“I am afraid that the nationality law will not pass, especially now, as we are witnessing the Syrian refugee influx. Our opponents will use this against our lobby,” Chemaly said. “But people need to understand that this is a right and that women are not second class citizens.”
The citizenship law was adopted in 1925, well before the influx of Palestinian refugees in 1948, a fact pointed out by Fahmia Charafeddine in her field study examining the subject. “This proves that the law is discriminatory in its origin and has nothing to do with the concerns about and fears of Palestinian settlement in Lebanon,” she said in the study.
Her seminal work found that approximately 77,400 individuals were marginalized under the citizenship law, of that number, 41,400 were born to a Lebanese mother.
For the director of the U.N. High Commissioner for Human Rights Abdel-Salam Sidahmed, gender inequality in Lebanon is not limited to nationality and family violence.
“I’m afraid there are shortcomings in all areas of concern as far as women’s rights go, and with regard to the way the authorities are dealing with the issue, it doesn’t seem like a priority somehow,” he said. “In terms of legal inequality, there are these issues [nationality and domestic violence] but there are other issues as well. In personal status there are various areas of concern, be it inheritance, the dissolution of marriage, complex issues like civil marriage.

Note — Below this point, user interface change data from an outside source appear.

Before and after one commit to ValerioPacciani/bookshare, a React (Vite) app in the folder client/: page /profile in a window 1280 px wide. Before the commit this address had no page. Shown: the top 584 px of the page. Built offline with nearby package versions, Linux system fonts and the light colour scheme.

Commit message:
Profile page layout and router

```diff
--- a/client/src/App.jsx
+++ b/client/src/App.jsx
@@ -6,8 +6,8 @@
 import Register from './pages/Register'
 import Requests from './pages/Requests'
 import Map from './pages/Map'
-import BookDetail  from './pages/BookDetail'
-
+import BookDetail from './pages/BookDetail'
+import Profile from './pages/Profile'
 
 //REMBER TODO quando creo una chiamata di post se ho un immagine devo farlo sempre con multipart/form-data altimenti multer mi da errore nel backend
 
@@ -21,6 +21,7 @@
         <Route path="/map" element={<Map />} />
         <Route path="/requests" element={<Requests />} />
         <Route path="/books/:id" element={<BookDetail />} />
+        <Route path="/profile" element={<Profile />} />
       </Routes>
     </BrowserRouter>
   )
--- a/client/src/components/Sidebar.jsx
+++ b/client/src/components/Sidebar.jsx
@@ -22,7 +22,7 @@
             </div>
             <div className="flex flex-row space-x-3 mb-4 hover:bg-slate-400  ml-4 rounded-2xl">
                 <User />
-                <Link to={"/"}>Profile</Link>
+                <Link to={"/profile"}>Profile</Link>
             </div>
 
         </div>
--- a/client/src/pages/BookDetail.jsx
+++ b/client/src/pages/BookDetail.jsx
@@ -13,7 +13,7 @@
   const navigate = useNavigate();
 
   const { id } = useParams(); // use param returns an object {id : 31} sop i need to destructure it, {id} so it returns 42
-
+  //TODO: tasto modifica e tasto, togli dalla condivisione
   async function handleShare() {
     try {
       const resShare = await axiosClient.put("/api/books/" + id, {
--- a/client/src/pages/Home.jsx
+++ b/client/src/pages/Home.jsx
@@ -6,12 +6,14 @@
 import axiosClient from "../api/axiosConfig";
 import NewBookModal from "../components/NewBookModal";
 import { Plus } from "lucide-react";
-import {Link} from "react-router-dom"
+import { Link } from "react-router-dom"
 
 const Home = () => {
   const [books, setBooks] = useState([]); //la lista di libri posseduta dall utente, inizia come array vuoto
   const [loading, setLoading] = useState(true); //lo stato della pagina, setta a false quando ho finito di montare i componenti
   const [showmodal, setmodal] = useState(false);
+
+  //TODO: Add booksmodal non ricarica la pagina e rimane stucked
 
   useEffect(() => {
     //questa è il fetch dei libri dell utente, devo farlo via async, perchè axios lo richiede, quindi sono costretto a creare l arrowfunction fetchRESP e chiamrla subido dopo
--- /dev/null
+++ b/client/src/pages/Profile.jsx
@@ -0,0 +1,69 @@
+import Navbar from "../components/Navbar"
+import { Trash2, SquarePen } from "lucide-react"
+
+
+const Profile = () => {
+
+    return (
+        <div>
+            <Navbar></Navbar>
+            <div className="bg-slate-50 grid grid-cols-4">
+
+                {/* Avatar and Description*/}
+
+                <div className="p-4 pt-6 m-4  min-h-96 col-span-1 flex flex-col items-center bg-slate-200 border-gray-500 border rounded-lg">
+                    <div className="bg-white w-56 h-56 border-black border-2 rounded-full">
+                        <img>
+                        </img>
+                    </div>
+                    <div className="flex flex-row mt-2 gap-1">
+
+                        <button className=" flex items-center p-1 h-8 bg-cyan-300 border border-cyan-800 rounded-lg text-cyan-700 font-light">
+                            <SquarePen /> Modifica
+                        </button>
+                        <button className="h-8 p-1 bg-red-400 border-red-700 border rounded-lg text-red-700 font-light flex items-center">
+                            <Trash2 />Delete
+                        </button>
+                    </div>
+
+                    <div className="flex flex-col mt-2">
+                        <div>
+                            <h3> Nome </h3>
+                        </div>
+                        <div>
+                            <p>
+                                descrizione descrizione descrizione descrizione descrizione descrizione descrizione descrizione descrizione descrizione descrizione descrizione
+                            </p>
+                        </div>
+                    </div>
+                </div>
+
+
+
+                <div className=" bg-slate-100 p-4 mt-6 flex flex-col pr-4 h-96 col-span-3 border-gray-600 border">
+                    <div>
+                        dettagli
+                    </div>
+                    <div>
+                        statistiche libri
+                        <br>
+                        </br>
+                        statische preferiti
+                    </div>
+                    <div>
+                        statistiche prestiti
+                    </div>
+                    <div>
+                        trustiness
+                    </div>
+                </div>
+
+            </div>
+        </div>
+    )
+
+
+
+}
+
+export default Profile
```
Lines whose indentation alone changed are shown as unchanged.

“What is important for us is that there should be legislative reform in all these areas. New laws have to be adopted in conformity to CEDAW [Convention to Eliminate All Forms of Discrimination Against Women]. Then at least you have a framework.”